## Information shown

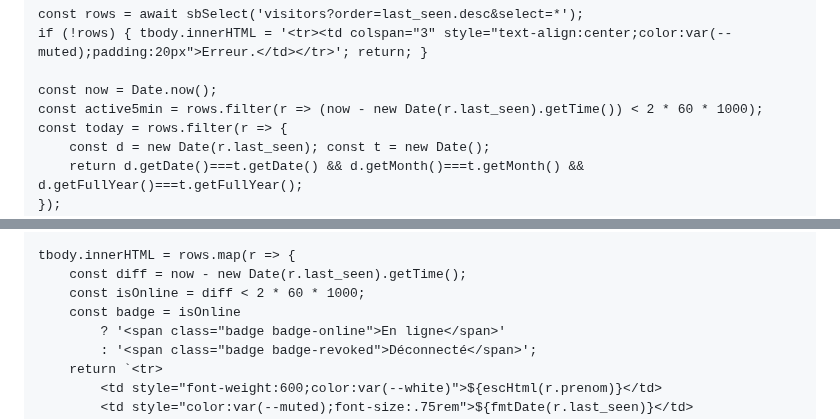
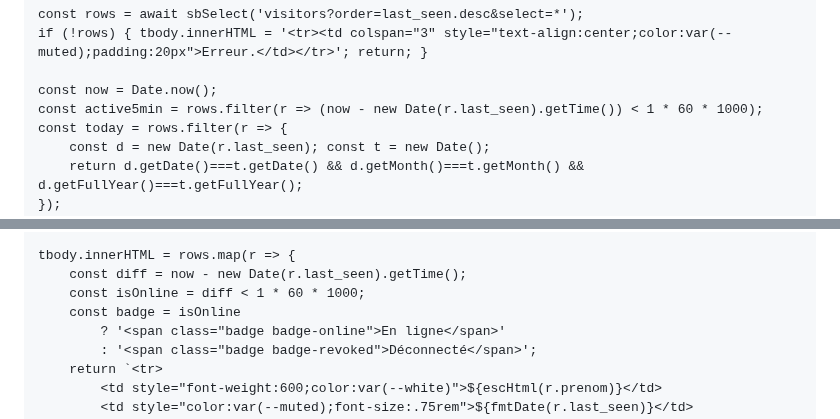
Before and after one commit to jojo97343/testehtml, a Markdown page: README.md, 2 parts joined by grey strips. Rendered like a GitHub page.

```diff
--- a/README.md
+++ b/README.md
@@ -2101,7 +2101,7 @@ async function loadVisitors() {
     if (!rows) { tbody.innerHTML = '<tr><td colspan="3" style="text-align:center;color:var(--muted);padding:20px">Erreur.</td></tr>'; return; }
 
     const now = Date.now();
-    const active5min = rows.filter(r => (now - new Date(r.last_seen).getTime()) < 2 * 60 * 1000);
+    const active5min = rows.filter(r => (now - new Date(r.last_seen).getTime()) < 1 * 60 * 1000);
     const today = rows.filter(r => {
         const d = new Date(r.last_seen); const t = new Date();
         return d.getDate()===t.getDate() && d.getMonth()===t.getMonth() && d.getFullYear()===t.getFullYear();
@@ -2124,7 +2124,7 @@ async function loadVisitors() {
 
     tbody.innerHTML = rows.map(r => {
         const diff = now - new Date(r.last_seen).getTime();
-        const isOnline = diff < 2 * 60 * 1000;
+        const isOnline = diff < 1 * 60 * 1000;
         const badge = isOnline
             ? '<span class="badge badge-online">En ligne</span>'
             : '<span class="badge badge-revoked">Déconnecté</span>';
```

## Task instructions
In the data above, copy every line where the string "rows" appears.

## Completed task
     if (!rows) { tbody.innerHTML = '<tr><td colspan="3" style="text-align:center;color:var(--muted);padding:20px">Erreur.</td></tr>'; return; }
-    const active5min = rows.filter(r => (now - new Date(r.last_seen).getTime()) < 2 * 60 * 1000);
+    const active5min = rows.filter(r => (now - new Date(r.last_seen).getTime()) < 1 * 60 * 1000);
     const today = rows.filter(r => {
     tbody.innerHTML = rows.map(r => {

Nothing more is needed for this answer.